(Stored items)
####################

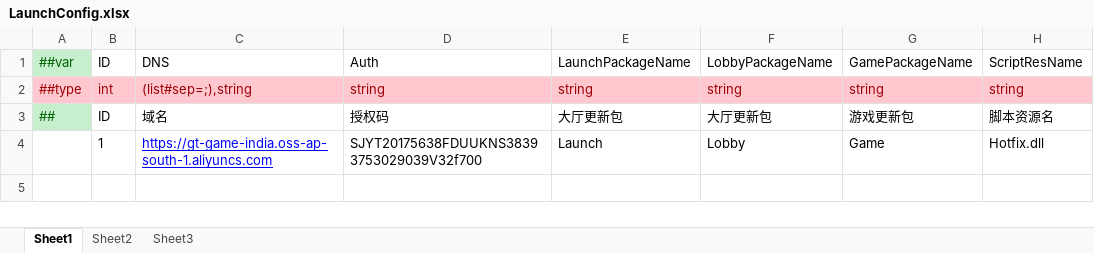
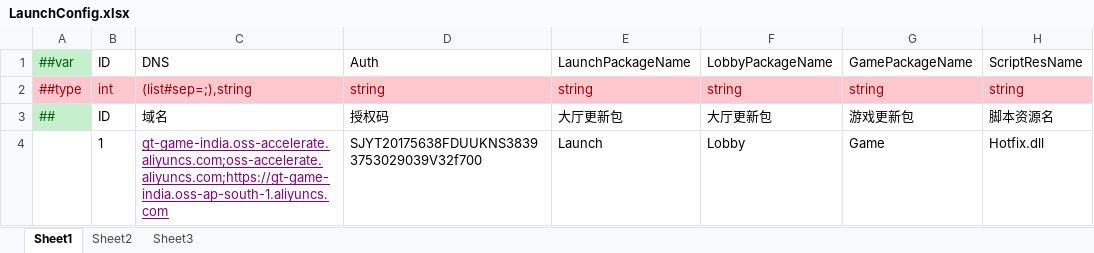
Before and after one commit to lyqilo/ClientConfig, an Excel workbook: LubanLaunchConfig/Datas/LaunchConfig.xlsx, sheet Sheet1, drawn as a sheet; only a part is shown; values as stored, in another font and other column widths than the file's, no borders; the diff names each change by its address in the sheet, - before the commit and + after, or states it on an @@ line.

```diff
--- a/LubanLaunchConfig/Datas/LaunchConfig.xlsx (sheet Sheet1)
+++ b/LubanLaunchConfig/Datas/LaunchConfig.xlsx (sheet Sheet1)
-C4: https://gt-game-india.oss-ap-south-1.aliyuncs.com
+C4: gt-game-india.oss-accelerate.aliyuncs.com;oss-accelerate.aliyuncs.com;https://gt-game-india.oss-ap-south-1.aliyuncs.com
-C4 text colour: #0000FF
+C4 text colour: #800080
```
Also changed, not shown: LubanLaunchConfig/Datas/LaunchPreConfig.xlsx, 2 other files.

####################

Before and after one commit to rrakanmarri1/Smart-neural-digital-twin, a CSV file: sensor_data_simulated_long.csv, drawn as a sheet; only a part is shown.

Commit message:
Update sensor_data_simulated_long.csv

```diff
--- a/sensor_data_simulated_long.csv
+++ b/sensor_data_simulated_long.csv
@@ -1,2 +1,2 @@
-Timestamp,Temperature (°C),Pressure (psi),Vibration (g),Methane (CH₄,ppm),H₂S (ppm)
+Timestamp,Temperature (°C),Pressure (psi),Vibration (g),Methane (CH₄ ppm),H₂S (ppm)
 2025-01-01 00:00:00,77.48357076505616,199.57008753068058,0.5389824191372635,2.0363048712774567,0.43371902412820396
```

####################

_What you need to do_: For each line above that contains the word "Methane", give the line as it is written.

_Response_:
-Timestamp,Temperature (°C),Pressure (psi),Vibration (g),Methane (CH₄,ppm),H₂S (ppm)
+Timestamp,Temperature (°C),Pressure (psi),Vibration (g),Methane (CH₄ ppm),H₂S (ppm)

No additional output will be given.